* **Exercise materials**

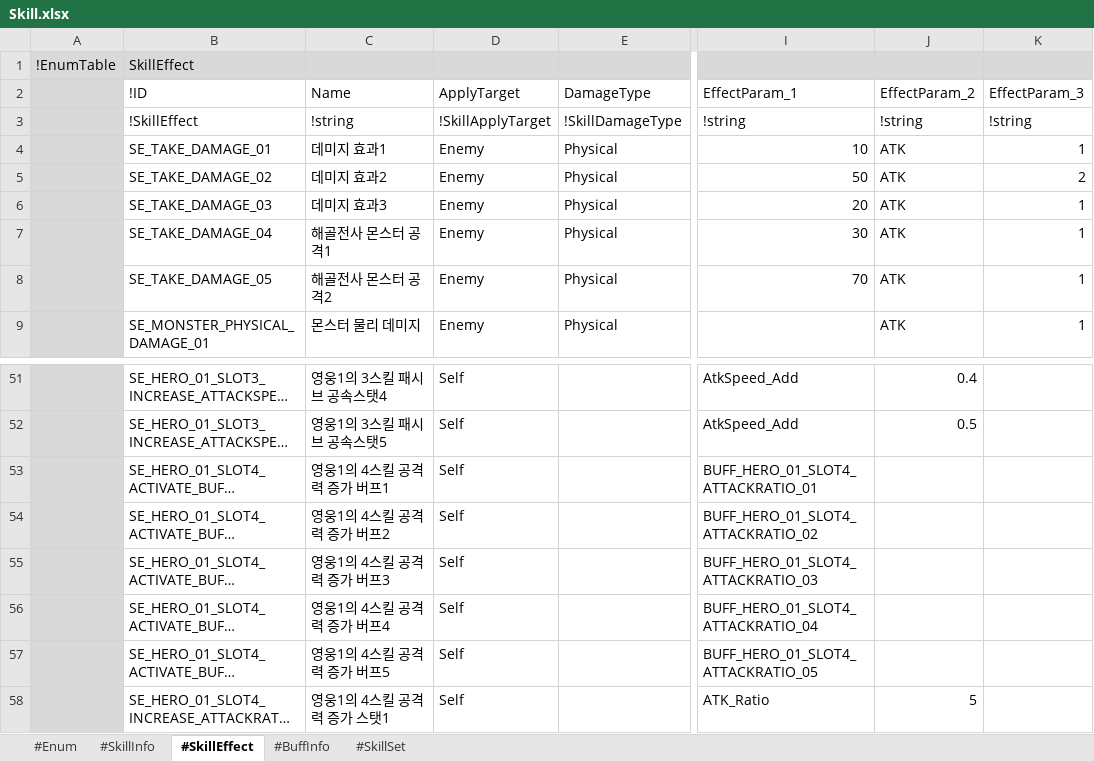
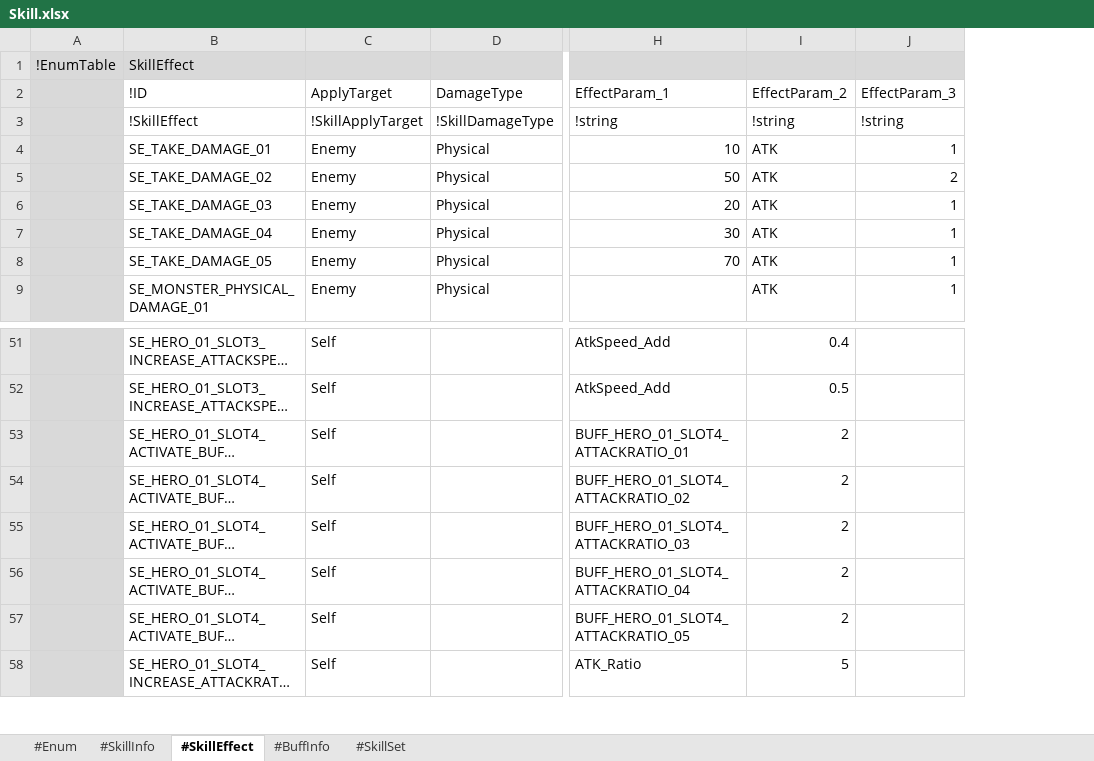
Before and after one commit to electro8836/ProjectOne, an Excel workbook: Shared/XLS/Skill.xlsx, sheet #SkillEffect, drawn as a sheet; only a part is shown, gaps mark what is left out; long unchanged cells end in …; values as stored, in another font and other column widths than the file's, no borders; removed rows and columns are numbered as before the commit, all else as after; the diff names each change by its address in the sheet, - before the commit and + after, or states it on an @@ line.

```diff
--- a/Shared/XLS/Skill.xlsx (sheet #SkillEffect)
+++ b/Shared/XLS/Skill.xlsx (sheet #SkillEffect)
-column C (Name), rows 3-9: !string | 데미지 효과1 | 데미지 효과2 | 데미지 효과3 | 해골전사 몬스터 공격1 | 해골전사 몬스터 공격2 | 몬스터 물리 데미지; rows 51-58: 영웅1의 3스킬 패시브 공속스탯4 | 영웅1의 3스킬 패시브 공속스탯5 | 영웅1의 4스킬 공격력 증가 버프1 | 영웅1의 4스킬 공격력 증가 버프2 | 영웅1의 4스킬 공격력 증가 버프3 | 영웅1의 4스킬 공격력 증가 버프4 | 영웅1의 4스킬 공격력 증가 버프5 | 영웅1의 4스킬 공격력 증가 스탯1
-I53:I57 (EffectParam_2): (empty)
+I53:I57 (EffectParam_2): 2
```
Also changed, not shown: sheet #BuffInfo, sheet #SkillInfo, 11 other files.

* **What you need to do**
The reply must be a number and nothing more: the count of lines above that contain the word "sheet".

* **Answer box**
4